→ Work to be completed
Go through the records that follow and tally the lines with "href" in them; answer with the number alone.

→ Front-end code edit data
******
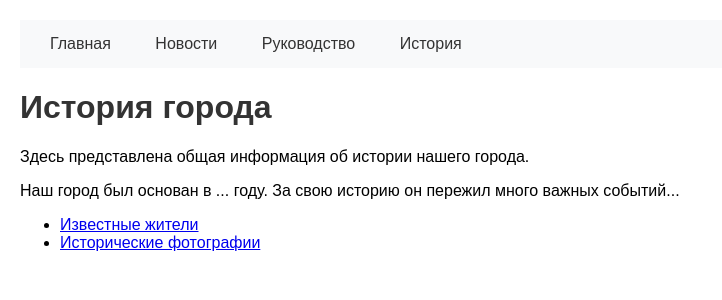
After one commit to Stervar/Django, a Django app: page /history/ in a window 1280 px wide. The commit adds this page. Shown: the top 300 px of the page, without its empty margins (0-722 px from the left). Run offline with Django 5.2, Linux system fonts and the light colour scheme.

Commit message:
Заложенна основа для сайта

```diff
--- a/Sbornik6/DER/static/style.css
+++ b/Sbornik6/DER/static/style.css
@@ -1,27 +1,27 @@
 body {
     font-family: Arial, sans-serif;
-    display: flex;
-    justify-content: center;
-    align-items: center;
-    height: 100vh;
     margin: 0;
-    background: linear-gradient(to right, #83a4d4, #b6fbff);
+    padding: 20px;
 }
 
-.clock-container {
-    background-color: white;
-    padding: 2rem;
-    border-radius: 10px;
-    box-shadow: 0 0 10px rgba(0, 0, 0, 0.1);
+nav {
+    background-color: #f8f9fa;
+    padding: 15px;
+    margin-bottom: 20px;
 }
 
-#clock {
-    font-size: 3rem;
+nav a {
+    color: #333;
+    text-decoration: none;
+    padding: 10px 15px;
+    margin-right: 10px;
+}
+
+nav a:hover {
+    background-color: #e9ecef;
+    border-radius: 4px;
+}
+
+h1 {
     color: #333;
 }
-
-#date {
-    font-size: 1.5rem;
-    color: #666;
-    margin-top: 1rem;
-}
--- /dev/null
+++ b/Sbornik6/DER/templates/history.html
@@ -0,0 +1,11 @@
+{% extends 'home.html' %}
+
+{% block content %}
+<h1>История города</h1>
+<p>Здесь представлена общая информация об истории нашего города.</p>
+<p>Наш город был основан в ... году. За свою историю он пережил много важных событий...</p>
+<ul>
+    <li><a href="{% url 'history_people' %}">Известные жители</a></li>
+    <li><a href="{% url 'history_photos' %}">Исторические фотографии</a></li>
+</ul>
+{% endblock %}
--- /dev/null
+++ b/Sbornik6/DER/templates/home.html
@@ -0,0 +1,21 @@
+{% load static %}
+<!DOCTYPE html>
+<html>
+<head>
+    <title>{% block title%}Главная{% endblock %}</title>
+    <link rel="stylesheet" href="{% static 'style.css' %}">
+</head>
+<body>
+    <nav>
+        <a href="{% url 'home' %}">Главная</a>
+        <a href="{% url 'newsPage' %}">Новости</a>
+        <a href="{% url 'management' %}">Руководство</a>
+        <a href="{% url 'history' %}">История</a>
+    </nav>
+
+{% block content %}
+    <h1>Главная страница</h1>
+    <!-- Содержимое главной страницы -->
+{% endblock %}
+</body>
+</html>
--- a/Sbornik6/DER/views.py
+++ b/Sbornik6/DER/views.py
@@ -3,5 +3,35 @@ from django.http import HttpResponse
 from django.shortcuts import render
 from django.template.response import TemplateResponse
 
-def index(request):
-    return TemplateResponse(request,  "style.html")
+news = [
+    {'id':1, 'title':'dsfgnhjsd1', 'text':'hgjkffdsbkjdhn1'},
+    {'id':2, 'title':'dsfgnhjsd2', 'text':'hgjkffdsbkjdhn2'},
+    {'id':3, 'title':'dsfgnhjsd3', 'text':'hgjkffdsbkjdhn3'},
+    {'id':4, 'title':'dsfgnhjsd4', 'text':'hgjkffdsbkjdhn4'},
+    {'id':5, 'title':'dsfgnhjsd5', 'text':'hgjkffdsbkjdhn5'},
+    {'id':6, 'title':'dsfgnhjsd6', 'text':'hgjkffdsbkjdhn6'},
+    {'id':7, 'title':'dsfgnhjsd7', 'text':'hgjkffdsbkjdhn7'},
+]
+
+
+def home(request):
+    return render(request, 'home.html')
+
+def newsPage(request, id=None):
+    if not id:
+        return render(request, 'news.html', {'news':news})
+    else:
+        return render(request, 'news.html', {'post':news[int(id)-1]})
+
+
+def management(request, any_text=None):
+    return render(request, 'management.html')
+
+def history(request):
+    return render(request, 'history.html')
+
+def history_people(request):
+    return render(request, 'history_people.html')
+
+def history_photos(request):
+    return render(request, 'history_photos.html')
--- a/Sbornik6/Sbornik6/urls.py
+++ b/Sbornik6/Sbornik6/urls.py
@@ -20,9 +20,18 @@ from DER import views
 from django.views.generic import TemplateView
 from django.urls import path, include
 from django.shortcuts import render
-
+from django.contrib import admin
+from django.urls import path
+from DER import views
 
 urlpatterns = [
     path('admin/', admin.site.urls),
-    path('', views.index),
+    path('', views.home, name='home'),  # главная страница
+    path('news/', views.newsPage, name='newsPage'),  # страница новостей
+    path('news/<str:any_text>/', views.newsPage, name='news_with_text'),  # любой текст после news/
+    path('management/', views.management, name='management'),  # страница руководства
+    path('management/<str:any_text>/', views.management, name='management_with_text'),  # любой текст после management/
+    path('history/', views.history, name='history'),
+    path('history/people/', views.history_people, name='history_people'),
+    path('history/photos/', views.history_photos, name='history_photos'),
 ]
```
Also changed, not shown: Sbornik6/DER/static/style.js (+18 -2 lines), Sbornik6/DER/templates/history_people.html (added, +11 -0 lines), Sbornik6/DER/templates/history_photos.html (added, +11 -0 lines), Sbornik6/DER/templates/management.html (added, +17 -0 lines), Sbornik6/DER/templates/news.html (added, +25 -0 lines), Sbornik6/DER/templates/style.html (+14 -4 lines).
******
→ Response to this task
7